Theory No 4
And so to the fourth theory: the Russian special services used Lugovoy to eliminate Litvinenko. The Times writes that "the Litvinenko case is the handiwork of Russian agents, carried out with obvious impunity". Moscow's refusal to extradite Lugovoy makes the British side certain of his guilt. The main evidence against the businessman is that traces of polonium-210 were left across London in the places that he visited before and after Litvinenko's poisoning. Litvinenko's widow, Marina Litvinenko, is convinced that Lugovoy is guilty and that he was acting on the instructions of the Russian special services. What is most interesting in this theory is Litvinenko's final letter which was read out to the British press after his death by Litvinenko's friend Alexander Goldfarb: "I think, therefore, that this may be the time to say one or two things to the person responsible for my present condition. You may succeed in silencing me but that silence comes at a price. You have shown yourself to be as barbaric and ruthless as your most hostile critics have claimed. You have shown yourself to have no respect for life, liberty or any civilized value. You have shown yourself to be unworthy of your office, to be unworthy of the trust of civilized men and women. You may succeed in silencing one man but the howl of protest from around the world will reverberate, Mr Putin, in your ears for the rest of your life. May God forgive you for what you have done, not only to me but to beloved Russia and its people." The Russian president reacted quite calmly to the accusation. Speaking at a press conference in Helsinki at the end of an EU summit, he said that there were no grounds for the political speculation about the murder.
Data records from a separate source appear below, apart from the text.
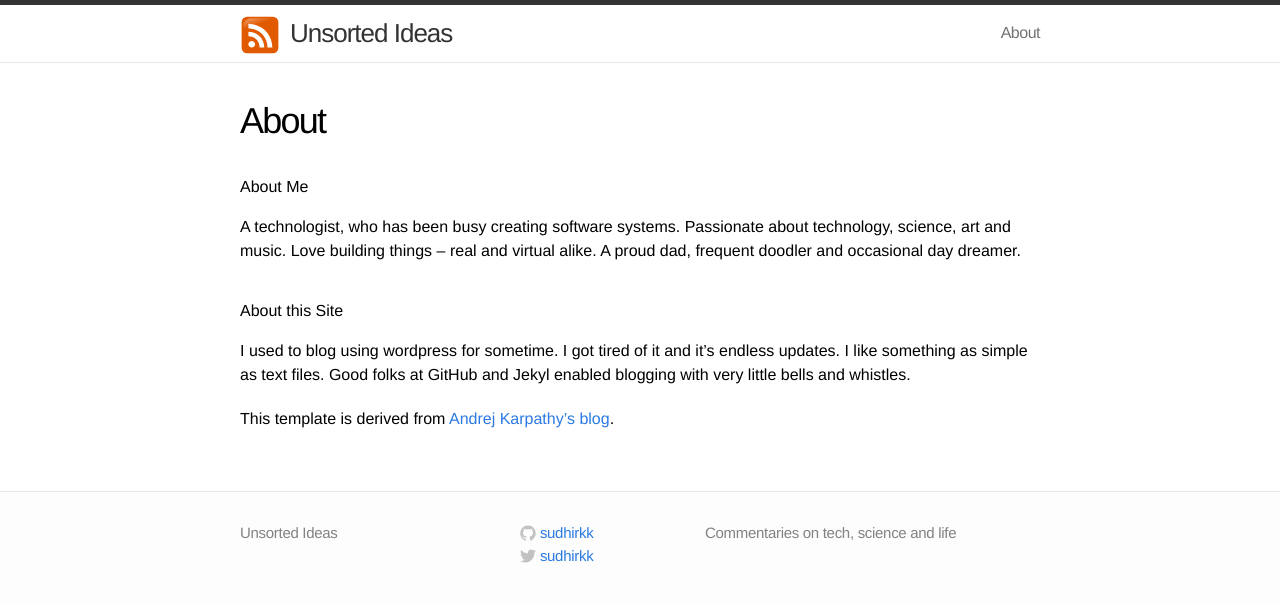
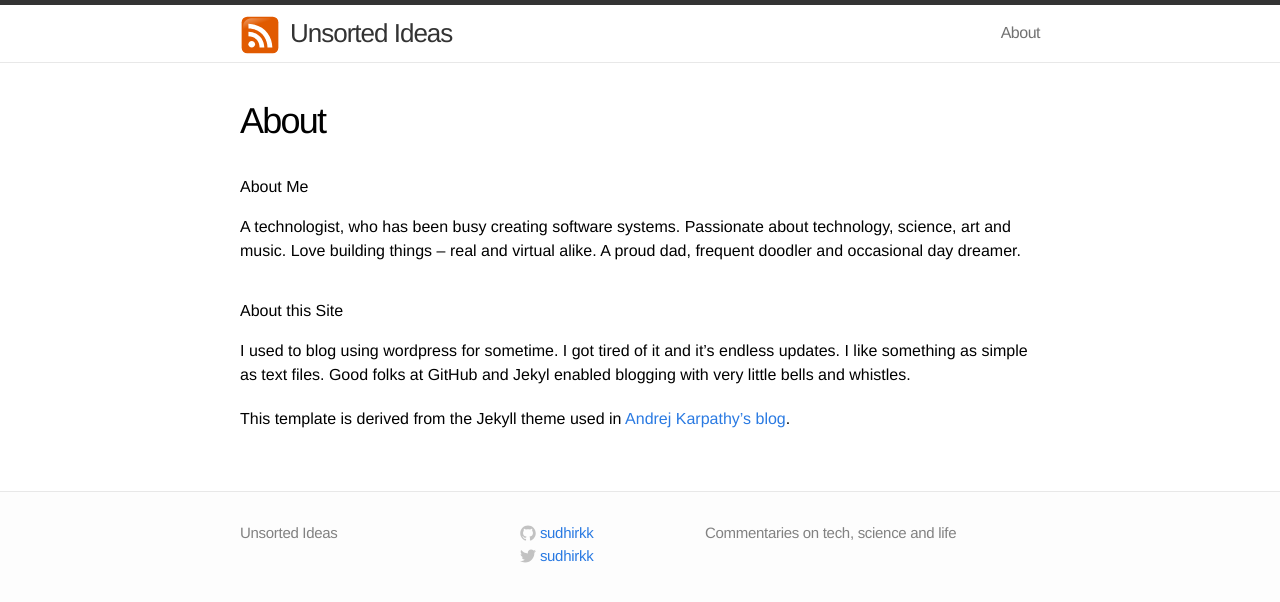
Before and after one commit to sudhirkk/sudhirkk.github.io, a Jekyll site: the page built from about.md, in a window 1280 px wide. Shown: the top 602 px of the page. Built offline with Jekyll 4.4.1, drawn with Linux system fonts in a browser that asks for light colours.

Commit message:
Update about.md

```diff
--- a/about.md
+++ b/about.md
@@ -11,4 +11,4 @@ A proud dad, frequent doodler and occasional day dreamer.
 # About this Site
 I used to blog using wordpress for sometime. I got tired of it and it's endless updates. I like something as simple as text files. Good folks at GitHub and Jekyl enabled blogging with very little bells and whistles.
 
-This template is derived from [Andrej Karpathy's blog](http://karpathy.github.io/).
+This template is derived from the Jekyll theme used in [Andrej Karpathy's blog](http://karpathy.github.io/).
```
Theory No 5
This is not the end of the theories. There is Theory No 5. Lugovoy said at his press conference that Litvinenko could have fallen victim to the "Russian mafia" for assisting the Spanish police to catch crime boss Zakhariy Kalashov, known as Shakro Junior, thought to be the head of several criminal gangs. This theory makes one's blood run cold. How strong must the Russian mafia be if its Spanish branch is capable of destroying its enemies with the help of a rare radioactive substance! And not only destroy them but with masterful sleight of hand have the finger of guilt pointed at Putin himself! Brr!
Theory No 6
That's not all. Theory No 6 sounds just as good in the spirit of James Bond and Hollywood thrillers. Supposedly, Litvinenko and Lugovoy, who were working for Berezovskiy (who had ordered a "dirty bomb" - a millionaire has to find his entertainment somewhere) made contact via Dmitriy Kovtun (a special services agent who was well placed amongst arms traders) with a faceless dealer who supplied polonium-210 as an accelerator component. However, the container lost its hermetic seal and Litvinenko received a fatal dose of radiation. Lugovoy and Kovtun escaped with a fright and pursuit by British justice. But Boris Abramovich is trying to make capital out of it and to turn his failure against the Kremlin.
So who did kill Litvinenko? This question does not have an answer, nor is it likely to. The Russian authorities are unlikely to agree to Lugovoy's extradition. This leaves the way open for speculation and a small key to the mystery mentioned at the start of this article - whoever killed Litvinenko benefits from the scandal and constant attention to the case.